Educating medical students is expensive-- it costs time and a number of resources. When students fail to meet the demands of medical school and drop/flunk out, the school's investment has essentially gone to waste. The MCAT is a standardized test that allows admissions officers to quantitatively compare applicants to each other and determine which applicants are most likely capable of meeting the demands of medical education.
Tens of thousands of premeds apply to medical school each year. Many of these applicants score well on the MCAT. Generally speaking, a good score will not get you into medical school, but a bad score will be more likely keep you out. Sometimes, it is impossible for every single application to be read from start to finish. As such, many schools use the MCAT as a screening tool. Applicants with scores above a certain number will be considered and those below the cut off will not. Different schools have different score cut offs, but the average score of successful applicants ( students admitted to at least 1 school) hovers around a 30.

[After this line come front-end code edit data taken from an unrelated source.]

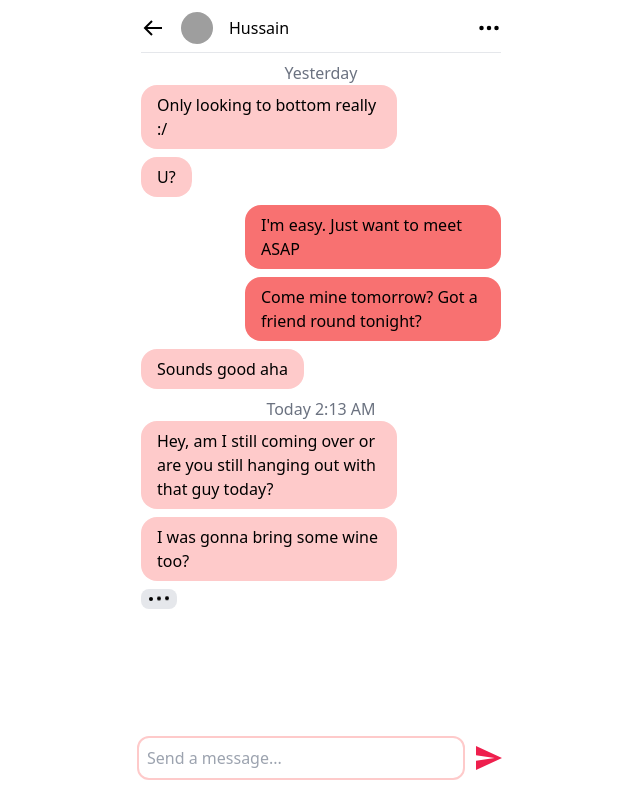
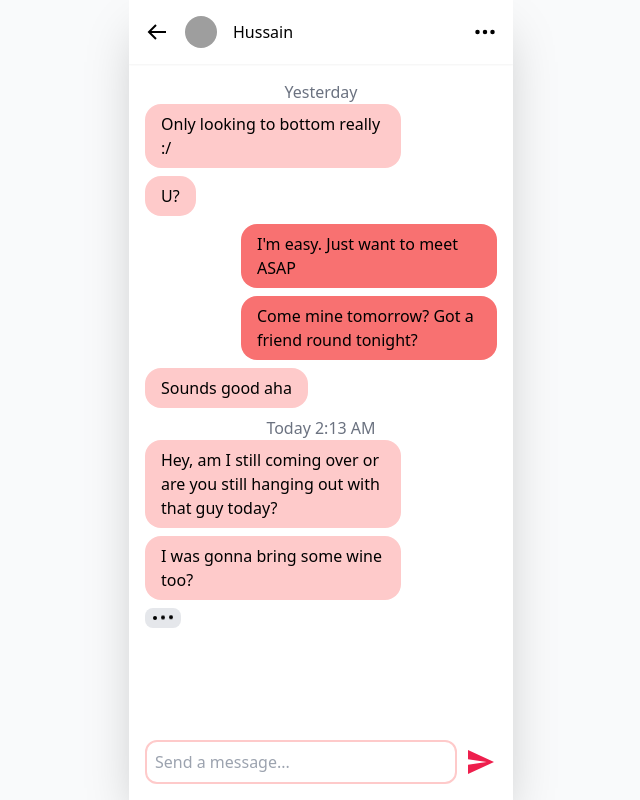
Before and after one commit to jdjfisher/ember, a Next.js app: page /chats/1 in a window 1280 px wide. Shown: the whole page, without its empty margins (319-959 px from the left). Built offline with nearby package versions, Linux system fonts and the light colour scheme; grey boxes are pictures that could not be loaded.

Commit message:
CSS heights patch

```diff
--- a/app/(tabs)/layout.tsx
+++ b/app/(tabs)/layout.tsx
@@ -15,7 +15,7 @@ export default function TabLayout({ children }: Props) {
 
   return (
     <>
-      <section className="grid grid-cols-3 items-center p-3">
+      <section className="grid grid-cols-3 items-center p-3 shadow-sm">
         <h1 className="select-none text-center col-start-2 text-lg font-bold text-[#EE1F4D] items-start">
           <button type="button" onClick={refresh}>
             Ember
@@ -27,7 +27,7 @@ export default function TabLayout({ children }: Props) {
         </Link>
       </section>
 
-      <section className="flex flex-1">{children}</section>
+      <section className="overflow-y-auto flex-1">{children}</section>
 
       <NavTabs />
     </>
--- a/app/(tabs)/page.tsx
+++ b/app/(tabs)/page.tsx
@@ -5,10 +5,12 @@ import { profilesToSwipe } from '@/lib/profiles';
 
 export default function Home() {
   return (
-    <div className="relative mx-4 my-2 w-full rounded-3xl bg-[#EE1F4D]">
-      {profilesToSwipe.map((profile) => (
-        <SwipeCard profile={profile} key={profile.id} />
-      ))}
+    <div className="h-full p-5">
+      <div className="relative h-full overflow-hidden rounded-3xl bg-[#ee1f4c0a]">
+        {profilesToSwipe.map((profile) => (
+          <SwipeCard profile={profile} key={profile.id} />
+        ))}
+      </div>
     </div>
   );
 }
--- a/app/(tabs)/profile/page.tsx
+++ b/app/(tabs)/profile/page.tsx
@@ -5,7 +5,7 @@ import { ProfileDetail } from '@/components/ProfileDetail';
 
 export default function Profile() {
   return (
-    <div className="p-5 w-full">
+    <div className="p-5">
       <ProfileDetail profile={hugo} />
     </div>
   );
--- a/app/chats/[id]/page.tsx
+++ b/app/chats/[id]/page.tsx
@@ -73,8 +73,8 @@ export default function Chat({ params }: any) {
   }, [scriptIndex]);
 
   return (
-    <div className="relative space-y-2 p-3" style={{ height: windowHeight }}>
-      <div className="flex items-center gap-4">
+    <div className="flex flex-col" style={{ height: windowHeight }}>
+      <div className="flex items-center gap-4 sticky top-0 bg-white shadow-sm p-4">
         <Link href="/chats">
           <BiArrowBack size={24} />
         </Link>
@@ -94,16 +94,14 @@ export default function Chat({ params }: any) {
         <BsThreeDots size={24} className="ml-auto" />
       </div>
 
-      <hr />
-
-      <div className="space-y-2">
+      <div className="flex-1 space-y-2 overflow-y-auto p-4">
         {messages.map((message, i) => (
           <Message message={message} key={i} />
         ))}
         {isTyping && <Typing />}
       </div>
 
-      <section className="absolute bottom-5 left-0 w-full px-2">
+      <section className="p-4">
         <MessageForm onMessage={onMessage} />
       </section>
     </div>
--- a/app/layout.tsx
+++ b/app/layout.tsx
@@ -14,9 +14,9 @@ export default function RootLayout({ children }: Props) {
     <html lang="en">
       <link rel="manifest" href="/manifest.json" />
 
-      <body className="mx-auto grid h-screen max-w-sm items-center overflow-x-hidden">
+      <body className="mx-auto grid h-screen max-w-sm items-center bg-gray-50">
         {/* Hide overflow to disable pull-to-refresh */}
-        <main className="flex h-full max-h-[60rem] flex-col justify-between overflow-x-hidden overflow-y-hidden">
+        <main className="h-full max-h-[60rem] flex flex-col overflow-hidden bg-white shadow-2xl">
           {children}
         </main>
       </body>
--- a/components/ChatCard.tsx
+++ b/components/ChatCard.tsx
@@ -8,7 +8,7 @@ interface Props {
 
 export default function ChatCard({ profile }: Props) {
   return (
-    <Link href={`/chats/${profile.id}`} className="flex  items-center gap-4 px-5 py-3">
+    <Link href={`/chats/${profile.id}`} className="flex items-center gap-4 px-5 py-3">
       <Image
         src={profile.imageUrls[0]!}
         alt={profile.name}
--- a/components/NavTabs.tsx
+++ b/components/NavTabs.tsx
@@ -29,9 +29,9 @@ export default function NavTabs() {
   const pathname = usePathname();
 
   return (
-    <nav className=" flex justify-around gap-1">
+    <nav className="flex justify-around gap-1 bg-white shadow-2xl py-6">
       {tabs.map((tab) => (
-        <Link href={tab.href} key={tab.href} className="flex w-full justify-center py-8 ">
+        <Link href={tab.href} key={tab.href} className="flex justify-center">
           <tab.icon size={24} color={pathname === tab.href ? 'black' : 'gray'} />
         </Link>
       ))}
--- a/components/ProfileDetail.tsx
+++ b/components/ProfileDetail.tsx
@@ -30,9 +30,9 @@ export function ProfileDetail({ profile }: Props) {
   };
 
   return (
-    <div className="flex h-full flex-col gap-2">
+    <div className="h-full space-y-2">
       <div
-        className="flex-1 select-none justify-between rounded-3xl border-2 p-4 text-white"
+        className="h-[30rem] select-none rounded-3xl border-2 p-4 text-white"
         onClick={onClick}
         style={style}
       >
@@ -57,7 +57,7 @@ export function ProfileDetail({ profile }: Props) {
         </div>
       </div>
 
-      <div className="flex flex-row space-x-2">
+      <div className="flex gap-2">
         <div>
           <FaHouseUser size={25} />
         </div>
@@ -73,7 +73,7 @@ export function ProfileDetail({ profile }: Props) {
         <div className="whitespace-pre-line">{profile.aboutMe}</div>
       </div>
 
-      <div className="flex flex-row space-x-2">
+      <div className="flex gap-2">
         <div>
           <MdInterests size={25} />
         </div>
@@ -83,7 +83,7 @@ export function ProfileDetail({ profile }: Props) {
       </div>
 
       <div>
-        <div className="flex flex-row space-x-3">
+        <div className="flex gap-3">
           {profile.interests.map((item) => (
             <div className="rounded border-2 p-1" key={item}>
               {item}
```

While the MCAT is an important component of the medical school application, it important to note that it is only one of many factors. In terms of gaining admission to medical school, a 45 may not make you any more "special" than a 35 because it is obvious that you are capable of doing the work. Once you have passed the initial screen the other parts of your application-- your personal statement, letters of recommendation, and interview-- are probably more likely to "get you noticed".